The system went through a design review with the Navy in March, Shelton said, and that by the end of the year Lockheed will start systems integration at their Moorestown, New Jersey, campus. Lockheed expects to complete integration by mid-2020.
With the progress on HELIOS, the Navy is getting closer to fielding a laser that could help it knock down Chinese and Russian anti-ship cruise missiles at very close ranges, said Bryan Clark, a retired submarine officer and analyst with the Center for Strategic and Budgetary Assessments.
“There is a viable path right now, with the DoD’s laser tech maturation program, to get to a 1-megawatt laser that can fit on a ship,” Clark said. “So once you get past 500 kilowatts, you start getting to a laser that can take down incoming cruise missiles — even supersonic ones.”
There are ongoing studies to see just how far the Navy could take laser technology in defeating even hypersonic threats in the future, Clark said, but getting lasers on ships isn’t a matter of if, but rather when.
“The laser being able to shoot down cruise missiles: That will happen,” he said. “There’s not a particular technical challenge with that. It’s about developing a laser with the form factor that will fit on a ship and a ship with the power capacity to power it. That’s a doable proposition.”
Bending the cost curve
The requirement for the laser stems from the proliferation of high-tech, anti-ship cruise missiles that travel at ever-increasing speeds with greater degrees of sophistication. Old Aegis doctrine called for ships to shoot two anti-air missiles at an incoming threat, look to see if it the first salvos were effective, then shoot again if need be. Ideally, an incoming missile wouldn’t get within 100 miles of its intended target.
But the U.S. believes China and Russia are developing tactics and systems to force ships to expend all their missiles against an incoming salvo, and they might accomplish this by firing more missiles than the ships can shoot down — a saturation attack designed to leave the ships helpless after a certain number of salvos.
Defending against saturation attacks with other missiles is not only something that can be defeated by firing more missiles than the ships can defend against — it’s also mindlessly expensive.
The goal of lasers is to start to make those kinds of attacks cost more for an adversary to launch than it costs the Navy to defend against. There is also the practical benefit of having an inexhaustible supply of ammunition, so long as the power is running to the weapon.
But there are still issues to work out, Clark said.
“If you have directed energy, it’s ‘shoot until you think you’ve killed the thing you are shooting at and then move onto the next target,’ ” he said. “And that gets back to ‘what’s the requirement for the power.’ Because even with a 1-megawatt laser, you still have [a] finite amount of time you have to engage every target. And your one laser can only do one thing at a time.”
That means that even with lasers on ships, missiles for shooting down missiles will remain necessary for the foreseeable future.

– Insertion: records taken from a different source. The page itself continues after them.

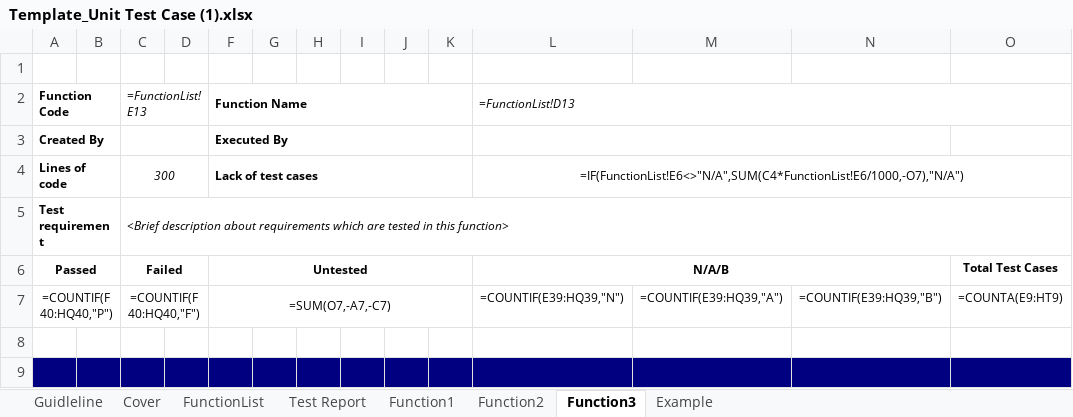
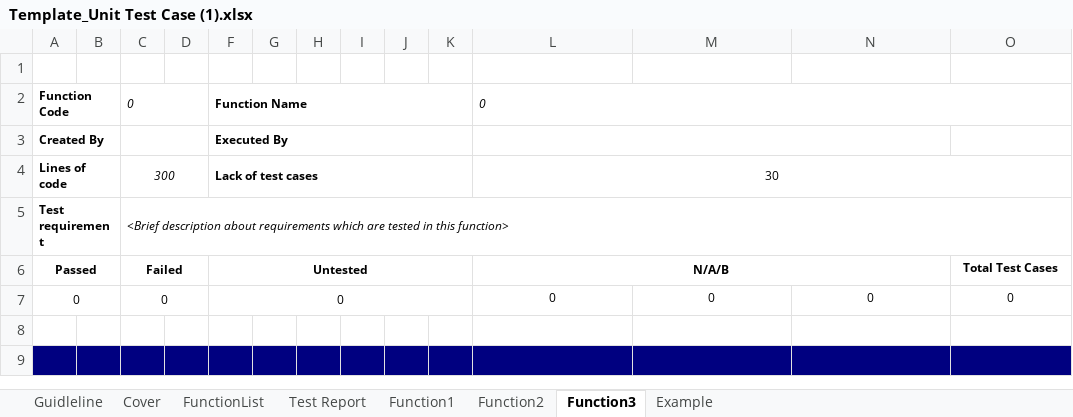
Before and after one commit to Tuan6b/Movies_theater, an Excel workbook: MoviesTheater/doc/test_template/Template_Unit Test Case (1).xlsx, sheet Function3, drawn as a sheet; only a part is shown; values as stored, in another font and other column widths than the file's, no borders; formulas without a stored value are shown as written; removed rows and columns are numbered as before the commit, all else as after; the diff names each change by its address in the sheet, - before the commit and + after, or states it on an @@ line.

```diff
--- a/MoviesTheater/doc/test_template/Template_Unit Test Case (1).xlsx (sheet Function3)
+++ b/MoviesTheater/doc/test_template/Template_Unit Test Case (1).xlsx (sheet Function3)
-C2: =FunctionList!E13
+C2: 0
-L2: =FunctionList!D13
+L2: 0
-L4: =IF(FunctionList!E6<>"N/A",SUM(C4*FunctionList!E6/1000,-O7),"N/A")
+L4: 30
-row 7: =COUNTIF(F40:HQ40,"P") |  | =COUNTIF(F40:HQ40,"F") |  | =SUM(O7,-A7,-C7) |  |  |  |  |  | =COUNTIF(E39:HQ39,"N") | =COUNTIF(E39:HQ39,"A") | =COUNTIF(E39:HQ39,"B") | =COUNTA(E9:HT9)
+row 7: 0 |  | 0 |  | 0 |  |  |  |  |  | 0 | 0 | 0 | 0
```
Also changed, not shown: sheet Test Report, sheet Function1, sheet Function2, sheet Example, sheet FunctionList, sheet Cover, charts or pictures, MoviesTheater/doc/test_template/Report5.3_System Test.xlsx, 17 other files.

“If you have a salvo coming in, it will hit some number of them, but a lot depends of their geometry, how good a shot you get at them, how the threats are spaced, how far away they are," Clark said. "The laser can get maybe two, three, five or six of them, then they are on you. So you have to have some kinetic weapons, as well, to fill the gap.”
David B. Larter was the naval warfare reporter for Defense News.